I threw the rest of my clothes in my bag and jumped in the car in my race kit, race belt and all, and went tearing out of the parking lot. Time – 11:47! Booyah! I made it back to Newark, on my flight and eventually all the way to Santa Barbara in time to have burgers and beers with Lauren and her parents. Success.
- My wif gets top billing this week. Though she deserves it basically every week, she was above and beyond her normal support level. Not only did she understand and totally support my decision to race on our anniversary. She also talked me off a confidence cliff the night before when I was freaking out. She was awesome. I love you, wif, it’s been an amazing five years.
- Coach Matt Dixon – The mark of a good coach is knowing when to listen to your athletes feedback, and when to push back against it. Matt knew, before I did, how important it was for me to race again. He encouraged me to get out there, even though I initially didn’t want to. Needless to say, I’m glad I listened to him. Thanks for all the help, Matt. Turns out you’re a lot smarter than you look.

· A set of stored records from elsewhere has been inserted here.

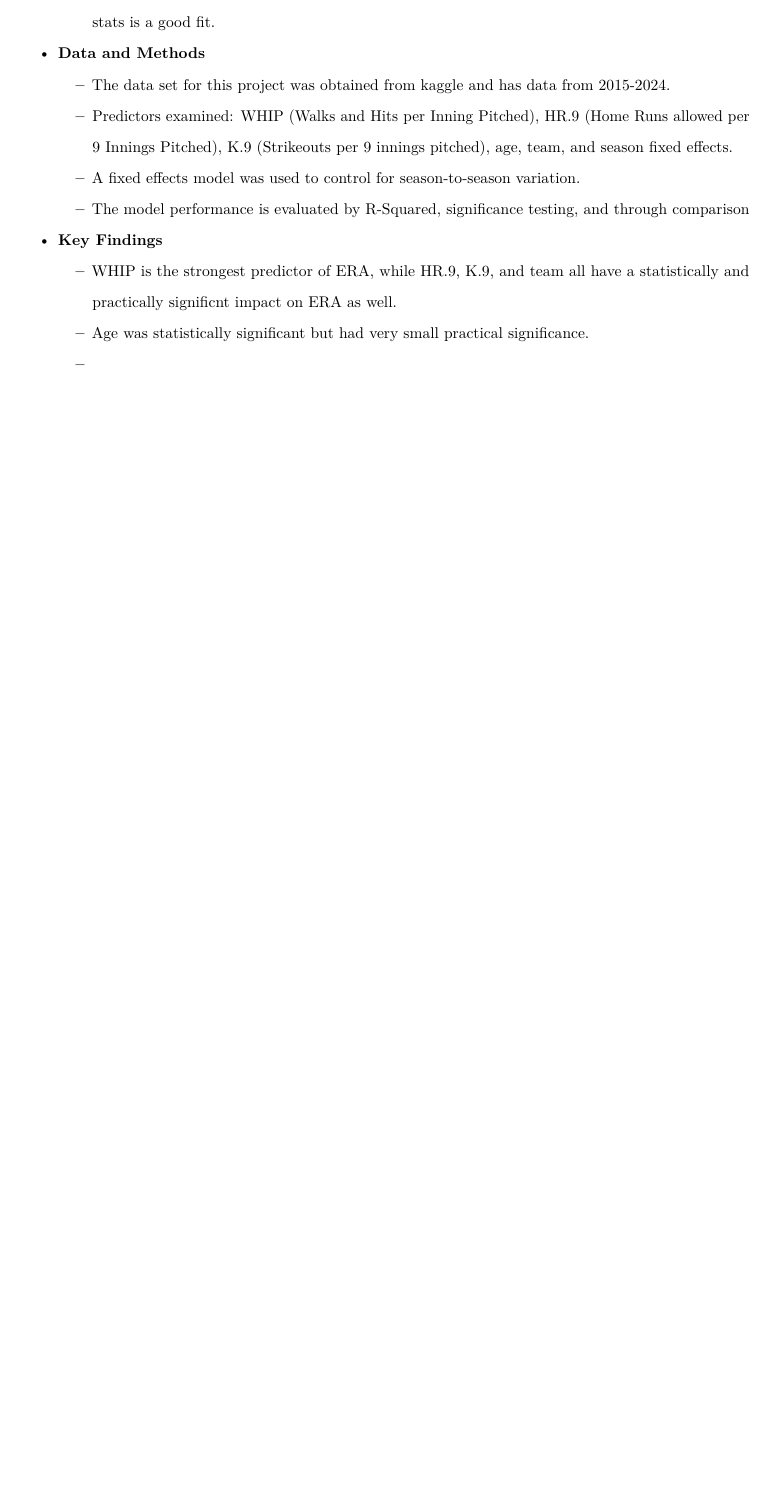
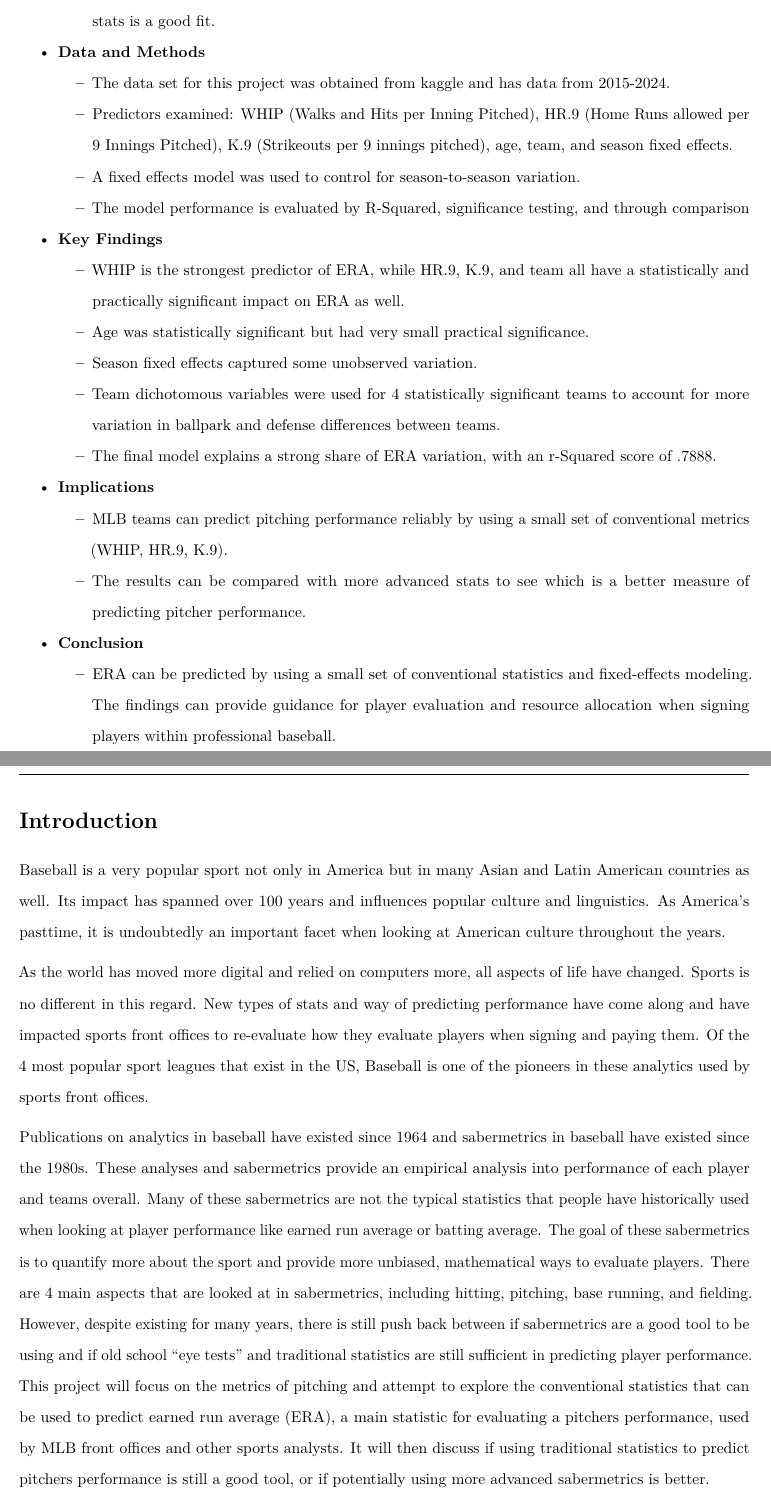
Before and after one commit to echung04/ERA-predictor, an R Markdown document (Project Paper.Rmd): part of the page before the commit and two parts of pages 2 and 3 of 3 after it, the two joined at a grey line, cut so that both start at the same text, the shorter picture padded with empty space. Rendered offline with R 4.5, knitr and Pandoc, then LaTeX, with nearby package versions.

Commit message:
added introductions and started lit review

```diff
--- a/Project Paper.Rmd
+++ b/Project Paper.Rmd
@@ -24,6 +26,21 @@ header-includes:
   - A fixed effects model was used to control for season-to-season variation.
   - The model performance is evaluated by R-Squared, significance testing, and through comparison
 - **Key Findings**
-  - WHIP is the strongest predictor of ERA, while HR.9, K.9, and team all have a statistically and practically significnt impact on ERA as well.
+  - WHIP is the strongest predictor of ERA, while HR.9, K.9, and team all have a statistically and practically significant impact on ERA as well.
   - Age was statistically significant but had very small practical significance.
-  -
+  - Season fixed effects captured some unobserved variation.
+  - Team dichotomous variables were used for 4 statistically significant teams to account for more variation in ballpark and defense differences between teams.
+  - The final model explains a strong share of ERA variation, with an r-Squared score of .7888.
+- **Implications**
+  - MLB teams can predict pitching performance reliably by using a small set of conventional metrics (WHIP, HR.9, K.9).
+  - The results can be compared with more advanced stats to see which is a better measure of predicting pitcher performance.
+- **Conclusion**
+  - ERA can be predicted by using a small set of conventional statistics and fixed-effects modeling. The findings can provide guidance for player evaluation and resource allocation when signing players within professional baseball.
+
+
+# Introduction
+Baseball is a very popular sport not only in America but in many Asian and Latin American countries as well. Its impact has spanned over 100 years and influences popular culture and linguistics. As America's pasttime, it is undoubtedly an important facet when looking at American culture throughout the years.
+
+As the world has moved more digital and relied on computers more, all aspects of life have changed. Sports is no different in this regard. New types of stats and way of predicting performance have come along and have impacted sports front offices to re-evaluate how they evaluate players when signing and paying them. Of the 4 most popular sport leagues that exist in the US, Baseball is one of the pioneers in these analytics used by sports front offices.
+
+Publications on analytics in baseball have existed since 1964 and sabermetrics in baseball have existed since the 1980s. These analyses and sabermetrics provide an empirical analysis into performance of each player and teams overall. Many of these sabermetrics are not the typical statistics that people have historically used when looking at player performance like earned run average or batting average. The goal of these sabermetrics is to quantify more about the sport and provide more unbiased, mathematical ways to evaluate players. There are 4 main aspects that are looked at in sabermetrics, including hitting, pitching, base running, and fielding. However, despite existing for many years, there is still push back between if sabermetrics are a good tool to be using and if old school "eye tests" and traditional statistics are still sufficient in predicting player performance. This project will focus on the metrics of pitching and attempt to explore the conventional statistics that can be used to predict earned run average (ERA), a main statistic for evaluating a pitchers performance, used by MLB front offices and other sports analysts. It will then discuss if using traditional statistics to predict pitchers performance is still a good tool, or if potentially using more advanced sabermetrics is better.
```
Also changed, not shown: Project-Paper.pdf, Project Paper.Rmd (12 more changed lines).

- The crazy ass fans. Twitter, facebook, newsletter subscribers, and all the people that cheered me on out there. Thank you for the support this weekend (I met one self-professed CAFan on the bus, Jenn, who kept me company and kept me loose on the ride out to the lake, thanks!). But more importantly, thanks for the support post Vegas. The response to my Vegas race report was greater than anything I’ve ever received, and it motivated me to get back out there again. Boomshakalaka!
- The Poconos race organizers, staff, and volunteers – Like I said, this was a logistically difficult course and the race organizers here did a great job of keeping everything as smooth as possible. Thank you specifically Gretchen and Kirsten for helping me get my bike and gear afterwards as well, and being cool with me leaving so quickly! Thanks also to the volunteers and people at the aid stations who not only gave me a ton of stuff, but cheered me on and kept me going.
- Mallory and Joe (Spider Monkey) at Specialized – My fastest bike ever! Haha, seriously, it was. The new Shiv was rad out there, and with the recent build & tune up, felt smooth as ever. Thanks guys!
- Geoff, Kody & all the guys at Pearl Izumi. Stoked to bring the fastest run split, back to PI where it belongs. Booyah! Thanks a bunch guys for all the support, looking forward to next year.
- Rob & Kurt at Roka Sports – You guys are on to something with that wetsuit. It’s fast! Thanks for all the help, psyched to get it out there to some people.
- Gerry Rodrigues of Tower 26 – Again, the swim training is paying off. I felt more relaxed in a better position than ever here. Thanks for all the help and support Gerry!
- The guys at Rolf Prima. Another fastest bike split on the TDF 60’s. Thanks for everything dudes!
- Robert at First Endurance – Nutrition was spot on this race. My energy was even the entire time. I stuck to my 70.3 Nutrition Plan and it paid off well. Thanks a bunch for an awesome product Robert.
- Steve at CycleOps – Definitely used the power meter a lot this race to keep myself in check and consistent. I’m going to get a wrap-up and power file for you guys to see what went down, so stay tuned. Thanks so much for the help!